- Limiting tax deductions for vacant land - amended and passed
Legislation seeking to deny a deduction for the costs of holding Vacant Land (Treasury Laws Amendment Bill 2019) has been amended by the Senate and subsequently approved by the House of Representatives on 22 October 2019. The Bill now awaits Royal Assent before it passes into law.
The amendments to the original Bill were introduced after lobbying and widespread concern that the legislation had wider consequences than had originally been intended.
Current income tax law allows those who hold vacant land to claim a deduction for the costs of holding the land if it is held for income producing purposes, or if they are carrying on a business to produce income. The new law will deny land owners a tax deduction for the costs of holding vacant land in certain circumstances. Holding costs include ongoing borrowing costs, interest incurred for loans to acquire the land, land taxes, council rates and maintenance costs.
As outlined in our previous client alert, the original legislation as proposed had far reaching consequences for some taxpayers who were not the obvious target when the changes were originally announced. For example, certain taxpayers who borrowed to acquire vacant land to lease for farming or livestock to an unconnected entity would not have been able to claim a deduction for the borrowing costs, whereas the same taxpayer leasing to a connected or affiliated entity could have a deduction.
The updated legislation contains three new exceptions.
The first exception relaxes the rules in circumstances where the land became vacant because of a natural disaster, fire, structural defect or similar circumstance which were beyond reasonable control of the land holder. This relaxation allows the land holder to maintain their deductions for the holding costs for a three year period whilst the structure is being rebuilt. The Commissioner has the discretion to extend this period.
The second exception relates to land on which a primary production business is carried on. Where the land holder, or a related, connected or affiliated entity which leases the land carries on a primary production business and there are no residential premises on (or under construction on) the land, the holding costs will be an allowable deduction.
The third and broader exception applies to vacant land which is leased, hired or licensed at a commercial rate to any entity (related or unrelated) which is used or made available for use in carrying on a business. Again there must be no residential premises on (or under construction on) the land.
Once Royal Assent is obtained, the new legislation will be effective from 1 July 2019 and will impact costs being incurred now, regardless of whether the land was held before this date.
Grant Thornton Comment
While the amendments to the legislation are welcomed and have provided valuable exceptions (particularly so where land is rented for the purpose of primary production, or for business purposes by another or circumstances beyond the control of the holder have impacted the structure), other than the three exceptions noted, no further changes were made to the legislation.
As a result, when enacted the new law will continue to have significant impact on certain individuals and trusts who hold land where residential property is to be developed.
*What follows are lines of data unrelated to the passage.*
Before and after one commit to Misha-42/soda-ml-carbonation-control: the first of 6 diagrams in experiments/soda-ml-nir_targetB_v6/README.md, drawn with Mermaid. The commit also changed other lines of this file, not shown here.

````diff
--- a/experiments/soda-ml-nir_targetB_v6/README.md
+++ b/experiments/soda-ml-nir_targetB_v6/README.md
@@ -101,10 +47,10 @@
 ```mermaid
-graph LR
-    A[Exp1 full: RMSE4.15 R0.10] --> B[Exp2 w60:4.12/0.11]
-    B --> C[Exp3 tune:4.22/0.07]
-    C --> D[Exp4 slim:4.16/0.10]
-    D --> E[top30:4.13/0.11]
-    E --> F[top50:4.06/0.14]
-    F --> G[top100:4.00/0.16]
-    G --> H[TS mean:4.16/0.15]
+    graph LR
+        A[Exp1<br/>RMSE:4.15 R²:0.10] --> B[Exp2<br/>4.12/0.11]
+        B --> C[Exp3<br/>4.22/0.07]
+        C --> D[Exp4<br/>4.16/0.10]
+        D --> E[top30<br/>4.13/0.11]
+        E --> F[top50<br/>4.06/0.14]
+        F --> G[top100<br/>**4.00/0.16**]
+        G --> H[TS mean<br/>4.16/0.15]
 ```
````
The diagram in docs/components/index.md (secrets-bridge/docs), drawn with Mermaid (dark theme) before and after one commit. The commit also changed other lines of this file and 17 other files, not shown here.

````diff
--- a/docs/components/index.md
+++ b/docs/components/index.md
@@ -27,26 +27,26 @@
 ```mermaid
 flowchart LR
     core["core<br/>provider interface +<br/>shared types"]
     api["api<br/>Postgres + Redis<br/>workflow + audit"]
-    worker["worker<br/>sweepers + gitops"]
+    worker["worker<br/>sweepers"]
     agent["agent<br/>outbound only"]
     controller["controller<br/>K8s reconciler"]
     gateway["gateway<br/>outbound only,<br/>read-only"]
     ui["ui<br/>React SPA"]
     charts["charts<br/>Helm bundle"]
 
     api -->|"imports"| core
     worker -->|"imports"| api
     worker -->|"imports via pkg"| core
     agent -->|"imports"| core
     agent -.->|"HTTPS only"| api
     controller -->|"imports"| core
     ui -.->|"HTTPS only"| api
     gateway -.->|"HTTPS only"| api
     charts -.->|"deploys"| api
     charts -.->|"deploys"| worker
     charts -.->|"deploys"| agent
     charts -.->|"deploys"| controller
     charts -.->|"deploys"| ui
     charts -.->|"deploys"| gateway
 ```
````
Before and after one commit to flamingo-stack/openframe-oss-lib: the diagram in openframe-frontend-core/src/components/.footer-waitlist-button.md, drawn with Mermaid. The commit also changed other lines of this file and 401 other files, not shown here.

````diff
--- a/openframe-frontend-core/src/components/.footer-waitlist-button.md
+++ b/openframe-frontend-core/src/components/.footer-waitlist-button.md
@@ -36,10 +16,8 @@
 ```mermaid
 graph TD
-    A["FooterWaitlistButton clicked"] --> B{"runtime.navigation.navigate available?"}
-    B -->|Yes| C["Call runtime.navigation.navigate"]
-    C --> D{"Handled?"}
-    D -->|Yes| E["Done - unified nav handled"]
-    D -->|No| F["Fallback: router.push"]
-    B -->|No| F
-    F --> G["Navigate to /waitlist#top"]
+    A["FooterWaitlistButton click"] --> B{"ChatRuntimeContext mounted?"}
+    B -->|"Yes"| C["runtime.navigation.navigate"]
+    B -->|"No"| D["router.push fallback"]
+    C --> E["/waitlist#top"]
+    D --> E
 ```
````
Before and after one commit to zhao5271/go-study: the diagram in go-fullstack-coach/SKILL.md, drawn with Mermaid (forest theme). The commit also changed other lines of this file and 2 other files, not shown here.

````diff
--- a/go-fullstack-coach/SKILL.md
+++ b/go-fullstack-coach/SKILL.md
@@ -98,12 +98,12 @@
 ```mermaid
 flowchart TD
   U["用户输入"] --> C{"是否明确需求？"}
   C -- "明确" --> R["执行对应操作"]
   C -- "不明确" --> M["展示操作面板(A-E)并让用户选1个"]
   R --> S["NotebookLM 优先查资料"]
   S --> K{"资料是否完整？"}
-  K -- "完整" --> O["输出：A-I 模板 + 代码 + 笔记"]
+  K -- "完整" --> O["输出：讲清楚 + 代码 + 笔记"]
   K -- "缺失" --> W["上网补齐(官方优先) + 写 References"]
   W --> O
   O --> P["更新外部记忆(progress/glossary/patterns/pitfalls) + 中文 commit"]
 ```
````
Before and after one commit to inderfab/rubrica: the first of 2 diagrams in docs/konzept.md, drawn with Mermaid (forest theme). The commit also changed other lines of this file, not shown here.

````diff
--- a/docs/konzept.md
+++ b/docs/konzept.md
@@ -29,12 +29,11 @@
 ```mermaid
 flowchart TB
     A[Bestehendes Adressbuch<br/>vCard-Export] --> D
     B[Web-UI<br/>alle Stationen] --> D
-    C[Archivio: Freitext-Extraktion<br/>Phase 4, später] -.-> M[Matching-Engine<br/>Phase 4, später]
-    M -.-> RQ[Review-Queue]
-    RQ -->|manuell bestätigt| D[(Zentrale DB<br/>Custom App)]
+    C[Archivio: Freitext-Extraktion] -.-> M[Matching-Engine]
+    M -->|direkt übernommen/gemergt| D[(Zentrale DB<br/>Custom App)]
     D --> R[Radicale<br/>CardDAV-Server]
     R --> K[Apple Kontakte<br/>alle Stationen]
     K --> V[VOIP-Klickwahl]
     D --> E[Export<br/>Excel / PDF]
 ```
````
Holding costs will only be allowable for tax purposes when the property is completed and being marketed for rent. Those who are leasing or rent vacant land at a commercial rate to those who are not conducting a business (eg for recreational purposes such as agistment of horses for personal use) will still be captured and denied deductions on the land.
The apparent anomaly in the initial drafting which gave relief where land was leased to related parties but not to third parties has been corrected. The exceptions may also make it easier for super funds to access the deduction where they hold land that is leased and used for business purposes.
However the rules continue to prevent deductions for holding costs where vacant land is leased to a community club, government organisation, charity or hobby farm for example, where there is no business activity being undertaken.
There is also no relief for those with drought impacted land that cannot be rented due to current drought conditions. The disaster exceptions only apply to structures impacted, not to the conditions of the land itself that may prevent it from being used.
Issues still exist where tenants cease business or where there are periods where the land is not used for business purposes by the tenant. The land holder will need to know when this is the case to get their tax position correct.
Two of the exceptions specify that there must be no residential premises on the land for the exception to apply. The reason for this is unclear and may arbitrarily catch some taxpayers, particularly where the accommodation is a minor part of the overall land. It is very common for agricultural land to income some form or homestead or workers residence which may negate the use of the exception. Residential premises is defined according to the GST rules and includes mixed use structures (part commercial, part residential), transportable/demountable structures and premises without a residential character but which are actually used as a residence.
The new legislation has no grandfathering provisions and will adversely affect some taxpayers who are already locked into investment decisions made before the rules were announced. It will be interesting to see whether the additional tax costs of those affected will eventually be passed on to the user of the land by way of increased rent.
If you wish to discuss any of the information included above, please get in touch with your Grant Thornton Tax or Relationship Partner.